## YOUR INSTRUCTIONS
Among the entries below, find the lines holding "strikes" and copy them.

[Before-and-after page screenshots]
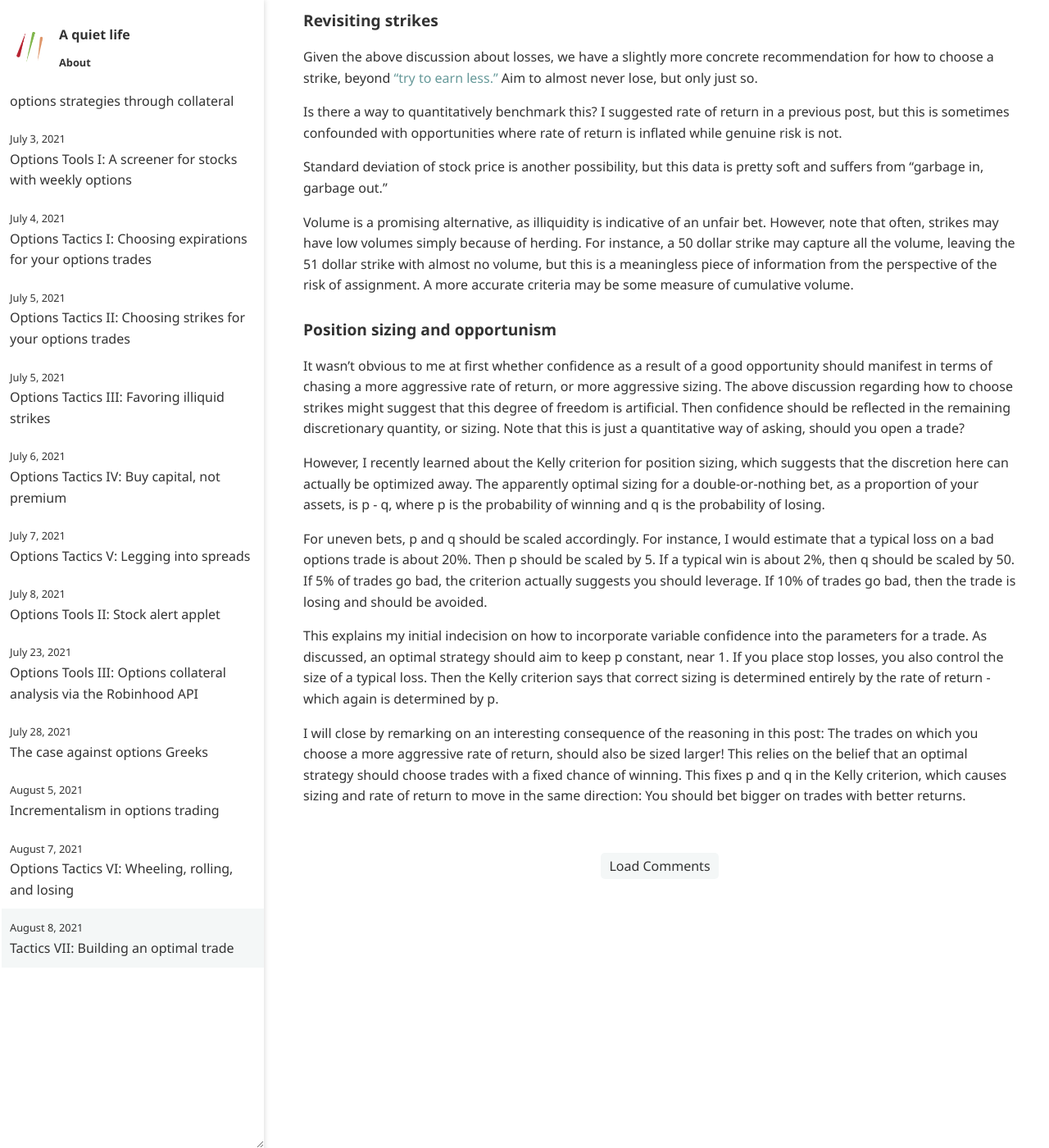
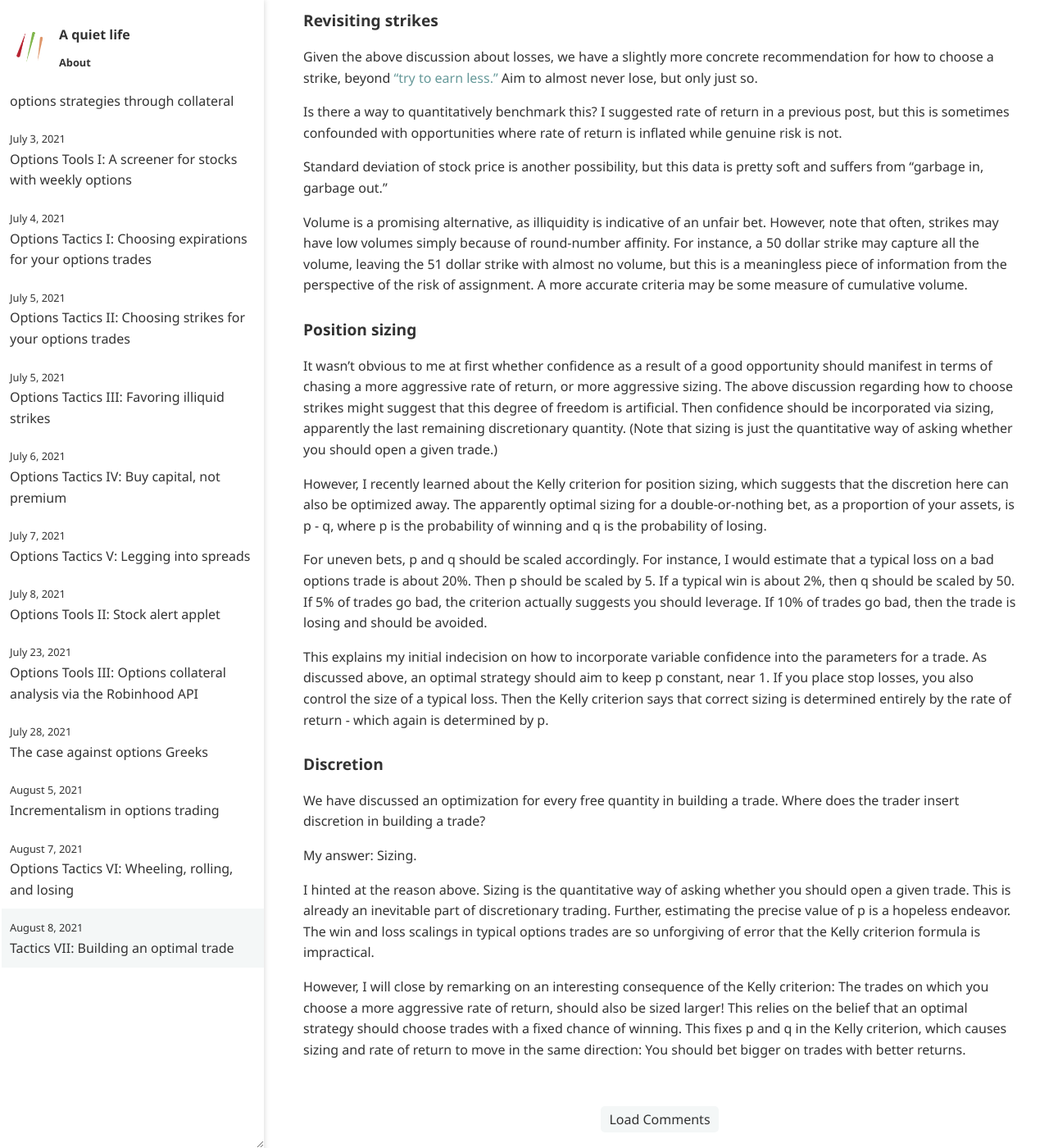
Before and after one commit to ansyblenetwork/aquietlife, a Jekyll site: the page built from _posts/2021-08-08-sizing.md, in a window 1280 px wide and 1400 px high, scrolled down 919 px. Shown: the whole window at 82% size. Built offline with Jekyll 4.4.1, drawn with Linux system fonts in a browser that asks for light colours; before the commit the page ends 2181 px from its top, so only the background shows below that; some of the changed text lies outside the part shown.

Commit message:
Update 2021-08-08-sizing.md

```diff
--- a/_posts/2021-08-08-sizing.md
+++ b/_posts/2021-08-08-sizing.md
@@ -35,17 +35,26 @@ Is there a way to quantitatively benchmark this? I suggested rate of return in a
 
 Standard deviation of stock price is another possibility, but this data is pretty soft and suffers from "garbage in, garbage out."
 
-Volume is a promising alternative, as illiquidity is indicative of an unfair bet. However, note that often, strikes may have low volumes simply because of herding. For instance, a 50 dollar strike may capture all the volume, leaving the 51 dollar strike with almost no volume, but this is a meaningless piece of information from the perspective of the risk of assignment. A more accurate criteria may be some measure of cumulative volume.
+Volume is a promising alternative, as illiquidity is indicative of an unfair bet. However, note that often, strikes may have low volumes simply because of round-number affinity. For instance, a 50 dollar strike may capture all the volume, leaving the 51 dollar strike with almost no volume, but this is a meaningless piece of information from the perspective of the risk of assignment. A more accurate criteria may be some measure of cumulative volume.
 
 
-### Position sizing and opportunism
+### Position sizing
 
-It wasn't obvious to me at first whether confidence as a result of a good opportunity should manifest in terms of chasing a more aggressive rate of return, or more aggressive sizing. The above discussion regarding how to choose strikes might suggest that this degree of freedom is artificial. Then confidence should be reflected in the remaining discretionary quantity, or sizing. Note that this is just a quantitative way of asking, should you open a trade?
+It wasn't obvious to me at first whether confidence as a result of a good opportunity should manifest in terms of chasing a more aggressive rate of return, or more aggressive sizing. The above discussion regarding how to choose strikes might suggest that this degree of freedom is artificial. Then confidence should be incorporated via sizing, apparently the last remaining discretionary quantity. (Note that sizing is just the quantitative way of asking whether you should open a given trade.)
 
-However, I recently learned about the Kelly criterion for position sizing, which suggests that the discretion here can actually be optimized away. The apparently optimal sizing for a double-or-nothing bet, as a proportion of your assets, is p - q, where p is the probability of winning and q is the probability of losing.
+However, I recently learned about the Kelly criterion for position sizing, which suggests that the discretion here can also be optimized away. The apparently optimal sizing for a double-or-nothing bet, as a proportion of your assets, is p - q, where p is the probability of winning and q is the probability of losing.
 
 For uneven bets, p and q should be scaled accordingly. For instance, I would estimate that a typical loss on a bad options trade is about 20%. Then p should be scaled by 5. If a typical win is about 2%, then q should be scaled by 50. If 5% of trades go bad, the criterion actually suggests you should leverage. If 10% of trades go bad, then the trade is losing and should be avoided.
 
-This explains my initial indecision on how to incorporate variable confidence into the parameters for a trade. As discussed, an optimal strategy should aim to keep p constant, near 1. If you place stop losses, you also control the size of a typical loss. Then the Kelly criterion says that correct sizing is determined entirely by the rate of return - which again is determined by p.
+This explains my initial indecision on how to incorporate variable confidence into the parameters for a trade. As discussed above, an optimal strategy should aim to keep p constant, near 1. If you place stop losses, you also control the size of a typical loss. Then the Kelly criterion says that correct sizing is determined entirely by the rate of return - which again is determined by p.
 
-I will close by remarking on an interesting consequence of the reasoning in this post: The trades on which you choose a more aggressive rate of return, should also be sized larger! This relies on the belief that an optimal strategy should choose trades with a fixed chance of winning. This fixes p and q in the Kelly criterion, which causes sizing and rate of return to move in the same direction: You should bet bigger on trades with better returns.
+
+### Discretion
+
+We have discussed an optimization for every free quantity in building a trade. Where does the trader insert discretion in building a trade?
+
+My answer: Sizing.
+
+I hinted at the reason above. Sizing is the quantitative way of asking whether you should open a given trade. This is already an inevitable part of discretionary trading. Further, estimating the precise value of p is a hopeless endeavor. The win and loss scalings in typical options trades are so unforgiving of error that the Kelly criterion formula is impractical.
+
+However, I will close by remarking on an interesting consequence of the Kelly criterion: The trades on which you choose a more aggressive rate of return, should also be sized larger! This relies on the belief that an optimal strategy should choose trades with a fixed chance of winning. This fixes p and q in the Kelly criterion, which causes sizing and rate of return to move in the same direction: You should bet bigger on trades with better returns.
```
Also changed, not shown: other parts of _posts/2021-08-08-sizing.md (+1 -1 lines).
==
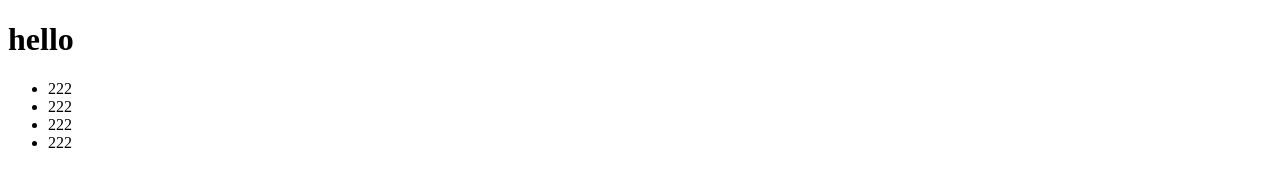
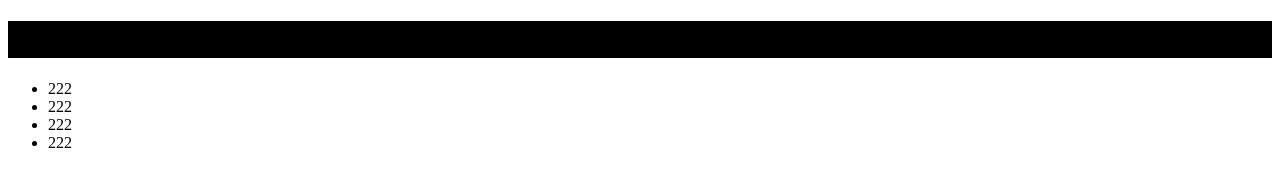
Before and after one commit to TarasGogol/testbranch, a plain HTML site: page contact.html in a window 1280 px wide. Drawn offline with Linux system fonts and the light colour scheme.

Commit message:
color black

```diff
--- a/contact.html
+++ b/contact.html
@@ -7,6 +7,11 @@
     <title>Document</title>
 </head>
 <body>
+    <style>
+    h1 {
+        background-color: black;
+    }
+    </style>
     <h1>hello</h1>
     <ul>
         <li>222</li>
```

## WRITTEN ANSWER
-Volume is a promising alternative, as illiquidity is indicative of an unfair bet. However, note that often, strikes may have low volumes simply because of herding. For instance, a 50 dollar strike may capture all the volume, leaving the 51 dollar strike with almost no volume, but this is a meaningless piece of information from the perspective of the risk of assignment. A more accurate criteria may be some measure of cumulative volume.
+Volume is a promising alternative, as illiquidity is indicative of an unfair bet. However, note that often, strikes may have low volumes simply because of round-number affinity. For instance, a 50 dollar strike may capture all the volume, leaving the 51 dollar strike with almost no volume, but this is a meaningless piece of information from the perspective of the risk of assignment. A more accurate criteria may be some measure of cumulative volume.
-It wasn't obvious to me at first whether confidence as a result of a good opportunity should manifest in terms of chasing a more aggressive rate of return, or more aggressive sizing. The above discussion regarding how to choose strikes might suggest that this degree of freedom is artificial. Then confidence should be reflected in the remaining discretionary quantity, or sizing. Note that this is just a quantitative way of asking, should you open a trade?
+It wasn't obvious to me at first whether confidence as a result of a good opportunity should manifest in terms of chasing a more aggressive rate of return, or more aggressive sizing. The above discussion regarding how to choose strikes might suggest that this degree of freedom is artificial. Then confidence should be incorporated via sizing, apparently the last remaining discretionary quantity. (Note that sizing is just the quantitative way of asking whether you should open a given trade.)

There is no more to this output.